## PROBLEM TO SOLVE
Each record is to be printed again precisely as it reads.

## INFORMATION PROVIDED
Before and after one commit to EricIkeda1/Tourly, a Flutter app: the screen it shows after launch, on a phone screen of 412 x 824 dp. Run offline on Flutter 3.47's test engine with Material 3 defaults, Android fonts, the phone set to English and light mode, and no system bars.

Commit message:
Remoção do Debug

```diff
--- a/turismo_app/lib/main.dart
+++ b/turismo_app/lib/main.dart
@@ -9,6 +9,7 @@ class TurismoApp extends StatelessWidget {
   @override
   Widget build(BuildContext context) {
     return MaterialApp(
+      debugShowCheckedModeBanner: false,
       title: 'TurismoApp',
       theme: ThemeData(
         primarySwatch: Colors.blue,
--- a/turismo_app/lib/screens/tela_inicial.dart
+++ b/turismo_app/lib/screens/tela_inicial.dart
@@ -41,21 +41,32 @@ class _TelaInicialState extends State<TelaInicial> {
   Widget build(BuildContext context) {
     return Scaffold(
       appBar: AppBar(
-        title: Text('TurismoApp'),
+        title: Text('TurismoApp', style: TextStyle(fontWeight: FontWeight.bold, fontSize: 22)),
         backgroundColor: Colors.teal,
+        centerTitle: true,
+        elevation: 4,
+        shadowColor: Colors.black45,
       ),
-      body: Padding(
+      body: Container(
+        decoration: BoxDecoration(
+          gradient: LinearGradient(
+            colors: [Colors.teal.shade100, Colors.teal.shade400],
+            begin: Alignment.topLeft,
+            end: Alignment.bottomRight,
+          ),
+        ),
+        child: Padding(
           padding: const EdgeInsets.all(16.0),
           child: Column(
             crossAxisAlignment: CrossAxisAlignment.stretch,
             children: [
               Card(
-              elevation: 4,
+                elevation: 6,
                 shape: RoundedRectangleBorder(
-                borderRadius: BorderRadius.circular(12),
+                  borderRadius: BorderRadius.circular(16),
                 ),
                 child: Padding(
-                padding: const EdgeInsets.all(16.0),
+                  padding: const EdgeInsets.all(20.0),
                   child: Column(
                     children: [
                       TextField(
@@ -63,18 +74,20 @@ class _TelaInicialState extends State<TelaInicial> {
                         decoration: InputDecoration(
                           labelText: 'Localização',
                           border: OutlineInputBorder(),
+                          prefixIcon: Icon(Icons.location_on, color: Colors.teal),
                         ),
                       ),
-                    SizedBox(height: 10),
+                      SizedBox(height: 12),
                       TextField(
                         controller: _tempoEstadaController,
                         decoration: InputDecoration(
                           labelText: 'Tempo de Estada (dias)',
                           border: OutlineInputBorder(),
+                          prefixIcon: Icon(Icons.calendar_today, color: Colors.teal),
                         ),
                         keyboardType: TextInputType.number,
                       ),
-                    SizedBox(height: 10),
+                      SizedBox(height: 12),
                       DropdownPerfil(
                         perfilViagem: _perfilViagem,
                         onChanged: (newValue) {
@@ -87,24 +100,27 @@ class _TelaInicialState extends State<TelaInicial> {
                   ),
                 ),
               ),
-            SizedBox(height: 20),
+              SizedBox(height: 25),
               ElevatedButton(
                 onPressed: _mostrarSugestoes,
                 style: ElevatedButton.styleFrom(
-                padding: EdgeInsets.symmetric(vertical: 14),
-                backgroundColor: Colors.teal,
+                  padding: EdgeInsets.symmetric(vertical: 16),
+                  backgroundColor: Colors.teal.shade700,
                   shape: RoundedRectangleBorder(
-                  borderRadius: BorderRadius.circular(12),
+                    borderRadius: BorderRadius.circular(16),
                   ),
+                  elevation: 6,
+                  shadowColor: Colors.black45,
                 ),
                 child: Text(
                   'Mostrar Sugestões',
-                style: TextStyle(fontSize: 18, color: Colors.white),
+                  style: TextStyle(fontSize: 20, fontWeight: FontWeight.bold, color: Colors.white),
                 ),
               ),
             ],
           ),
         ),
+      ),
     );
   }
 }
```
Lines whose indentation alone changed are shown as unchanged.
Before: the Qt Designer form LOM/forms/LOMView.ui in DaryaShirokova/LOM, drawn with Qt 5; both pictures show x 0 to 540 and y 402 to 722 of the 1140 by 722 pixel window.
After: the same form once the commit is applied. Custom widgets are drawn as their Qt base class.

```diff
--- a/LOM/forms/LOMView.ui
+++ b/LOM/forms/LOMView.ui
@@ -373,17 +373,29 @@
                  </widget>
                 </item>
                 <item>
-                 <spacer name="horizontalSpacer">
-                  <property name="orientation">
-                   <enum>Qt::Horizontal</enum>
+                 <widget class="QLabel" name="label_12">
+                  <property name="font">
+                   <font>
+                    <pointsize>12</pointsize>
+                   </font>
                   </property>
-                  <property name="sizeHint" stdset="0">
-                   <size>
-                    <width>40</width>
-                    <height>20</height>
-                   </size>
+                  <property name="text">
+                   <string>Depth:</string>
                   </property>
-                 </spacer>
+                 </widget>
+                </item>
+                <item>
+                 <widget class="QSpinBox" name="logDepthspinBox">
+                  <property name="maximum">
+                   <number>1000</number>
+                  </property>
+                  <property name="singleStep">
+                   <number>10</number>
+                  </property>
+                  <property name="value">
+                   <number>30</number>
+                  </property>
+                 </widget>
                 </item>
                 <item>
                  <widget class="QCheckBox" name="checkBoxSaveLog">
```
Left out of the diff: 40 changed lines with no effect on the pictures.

## TASK OUTPUT
Before and after one commit to EricIkeda1/Tourly, a Flutter app: the screen it shows after launch, on a phone screen of 412 x 824 dp. Run offline on Flutter 3.47's test engine with Material 3 defaults, Android fonts, the phone set to English and light mode, and no system bars.

Commit message:
Remoção do Debug

```diff
--- a/turismo_app/lib/main.dart
+++ b/turismo_app/lib/main.dart
@@ -9,6 +9,7 @@ class TurismoApp extends StatelessWidget {
   @override
   Widget build(BuildContext context) {
     return MaterialApp(
+      debugShowCheckedModeBanner: false,
       title: 'TurismoApp',
       theme: ThemeData(
         primarySwatch: Colors.blue,
--- a/turismo_app/lib/screens/tela_inicial.dart
+++ b/turismo_app/lib/screens/tela_inicial.dart
@@ -41,21 +41,32 @@ class _TelaInicialState extends State<TelaInicial> {
   Widget build(BuildContext context) {
     return Scaffold(
       appBar: AppBar(
-        title: Text('TurismoApp'),
+        title: Text('TurismoApp', style: TextStyle(fontWeight: FontWeight.bold, fontSize: 22)),
         backgroundColor: Colors.teal,
+        centerTitle: true,
+        elevation: 4,
+        shadowColor: Colors.black45,
       ),
-      body: Padding(
+      body: Container(
+        decoration: BoxDecoration(
+          gradient: LinearGradient(
+            colors: [Colors.teal.shade100, Colors.teal.shade400],
+            begin: Alignment.topLeft,
+            end: Alignment.bottomRight,
+          ),
+        ),
+        child: Padding(
           padding: const EdgeInsets.all(16.0),
           child: Column(
             crossAxisAlignment: CrossAxisAlignment.stretch,
             children: [
               Card(
-              elevation: 4,
+                elevation: 6,
                 shape: RoundedRectangleBorder(
-                borderRadius: BorderRadius.circular(12),
+                  borderRadius: BorderRadius.circular(16),
                 ),
                 child: Padding(
-                padding: const EdgeInsets.all(16.0),
+                  padding: const EdgeInsets.all(20.0),
                   child: Column(
                     children: [
                       TextField(
@@ -63,18 +74,20 @@ class _TelaInicialState extends State<TelaInicial> {
                         decoration: InputDecoration(
                           labelText: 'Localização',
                           border: OutlineInputBorder(),
+                          prefixIcon: Icon(Icons.location_on, color: Colors.teal),
                         ),
                       ),
-                    SizedBox(height: 10),
+                      SizedBox(height: 12),
                       TextField(
                         controller: _tempoEstadaController,
                         decoration: InputDecoration(
                           labelText: 'Tempo de Estada (dias)',
                           border: OutlineInputBorder(),
+                          prefixIcon: Icon(Icons.calendar_today, color: Colors.teal),
                         ),
                         keyboardType: TextInputType.number,
                       ),
-                    SizedBox(height: 10),
+                      SizedBox(height: 12),
                       DropdownPerfil(
                         perfilViagem: _perfilViagem,
                         onChanged: (newValue) {
@@ -87,24 +100,27 @@ class _TelaInicialState extends State<TelaInicial> {
                   ),
                 ),
               ),
-            SizedBox(height: 20),
+              SizedBox(height: 25),
               ElevatedButton(
                 onPressed: _mostrarSugestoes,
                 style: ElevatedButton.styleFrom(
-                padding: EdgeInsets.symmetric(vertical: 14),
-                backgroundColor: Colors.teal,
+                  padding: EdgeInsets.symmetric(vertical: 16),
+                  backgroundColor: Colors.teal.shade700,
                   shape: RoundedRectangleBorder(
-                  borderRadius: BorderRadius.circular(12),
+                    borderRadius: BorderRadius.circular(16),
                   ),
+                  elevation: 6,
+                  shadowColor: Colors.black45,
                 ),
                 child: Text(
                   'Mostrar Sugestões',
-                style: TextStyle(fontSize: 18, color: Colors.white),
+                  style: TextStyle(fontSize: 20, fontWeight: FontWeight.bold, color: Colors.white),
                 ),
               ),
             ],
           ),
         ),
+      ),
     );
   }
 }
```
Lines whose indentation alone changed are shown as unchanged.
Before: the Qt Designer form LOM/forms/LOMView.ui in DaryaShirokova/LOM, drawn with Qt 5; both pictures show x 0 to 540 and y 402 to 722 of the 1140 by 722 pixel window.
After: the same form once the commit is applied. Custom widgets are drawn as their Qt base class.

```diff
--- a/LOM/forms/LOMView.ui
+++ b/LOM/forms/LOMView.ui
@@ -373,17 +373,29 @@
                  </widget>
                 </item>
                 <item>
-                 <spacer name="horizontalSpacer">
-                  <property name="orientation">
-                   <enum>Qt::Horizontal</enum>
+                 <widget class="QLabel" name="label_12">
+                  <property name="font">
+                   <font>
+                    <pointsize>12</pointsize>
+                   </font>
                   </property>
-                  <property name="sizeHint" stdset="0">
-                   <size>
-                    <width>40</width>
-                    <height>20</height>
-                   </size>
+                  <property name="text">
+                   <string>Depth:</string>
                   </property>
-                 </spacer>
+                 </widget>
+                </item>
+                <item>
+                 <widget class="QSpinBox" name="logDepthspinBox">
+                  <property name="maximum">
+                   <number>1000</number>
+                  </property>
+                  <property name="singleStep">
+                   <number>10</number>
+                  </property>
+                  <property name="value">
+                   <number>30</number>
+                  </property>
+                 </widget>
                 </item>
                 <item>
                  <widget class="QCheckBox" name="checkBoxSaveLog">
```
Left out of the diff: 40 changed lines with no effect on the pictures.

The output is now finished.